▶ _Your instructions_
Each line below with the string "Components" should be copied.

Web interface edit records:
==================================================

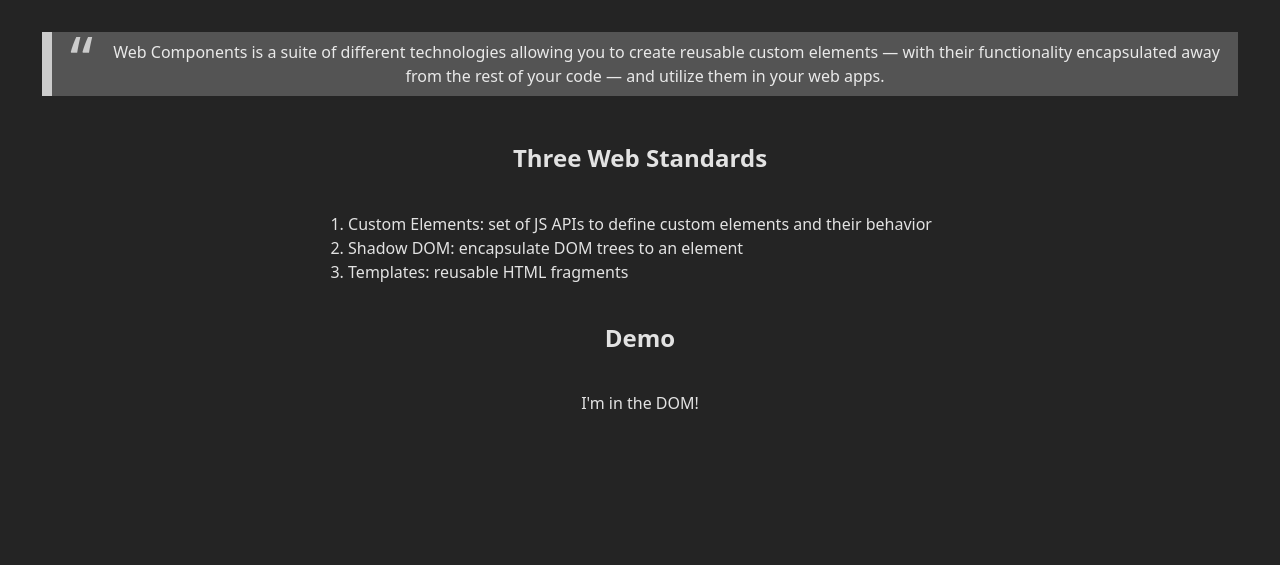
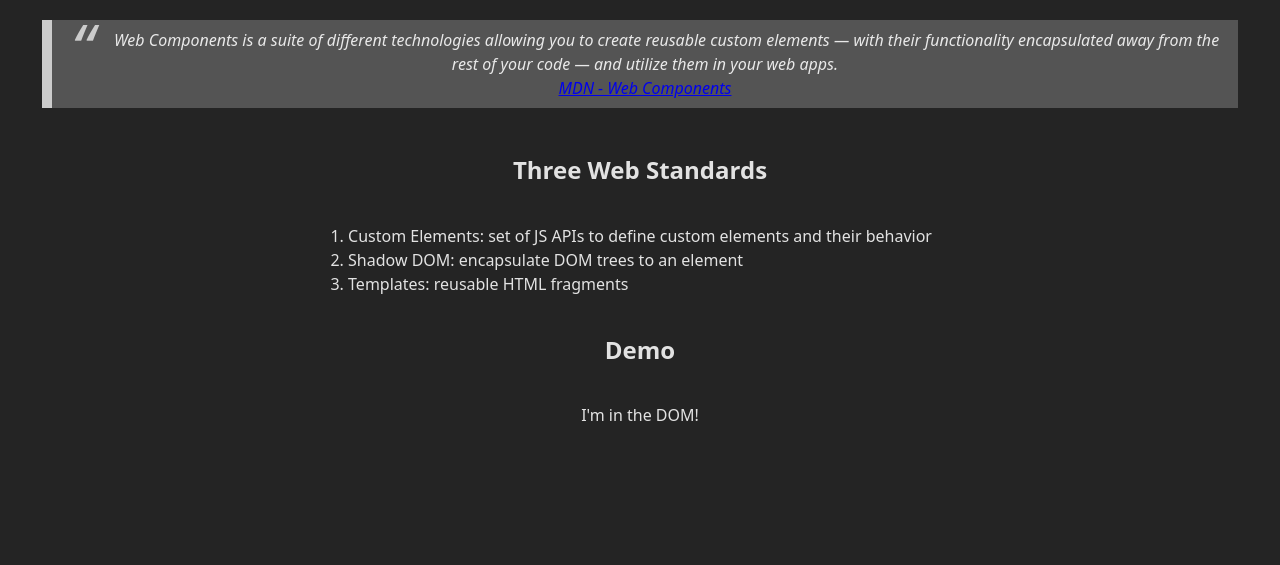
Before and after one commit to a-a-hofmann/lightning-talk, a website built with Vite: page index.html in a window 1280 px wide. Shown: the part 235-800 px from the top of the page. Built offline with nearby package versions, Linux system fonts and the light colour scheme.

Commit message:
add source of quote

```diff
--- a/index.html
+++ b/index.html
@@ -86,6 +86,7 @@
             margin: 1.5em 10px;
             padding: 0.5em 10px;
             quotes: "\201C" "\201D" "\2018" "\2019";
+            font-style: italic;
         }
 
         blockquote:before {
@@ -114,6 +115,8 @@
     <blockquote>
         Web Components is a suite of different technologies allowing you to create reusable custom elements — with their
         functionality encapsulated away from the rest of your code — and utilize them in your web apps.
+        <br>
+        <cite><a href="https://developer.mozilla.org/en-US/docs/Web/API/Web_components">MDN - Web Components</a></cite>
     </blockquote>
     <h2>Three Web Standards</h2>
     <ol>
```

==================================================

▶ _Response box_
         Web Components is a suite of different technologies allowing you to create reusable custom elements — with their
+        <cite><a href="https://developer.mozilla.org/en-US/docs/Web/API/Web_components">MDN - Web Components</a></cite>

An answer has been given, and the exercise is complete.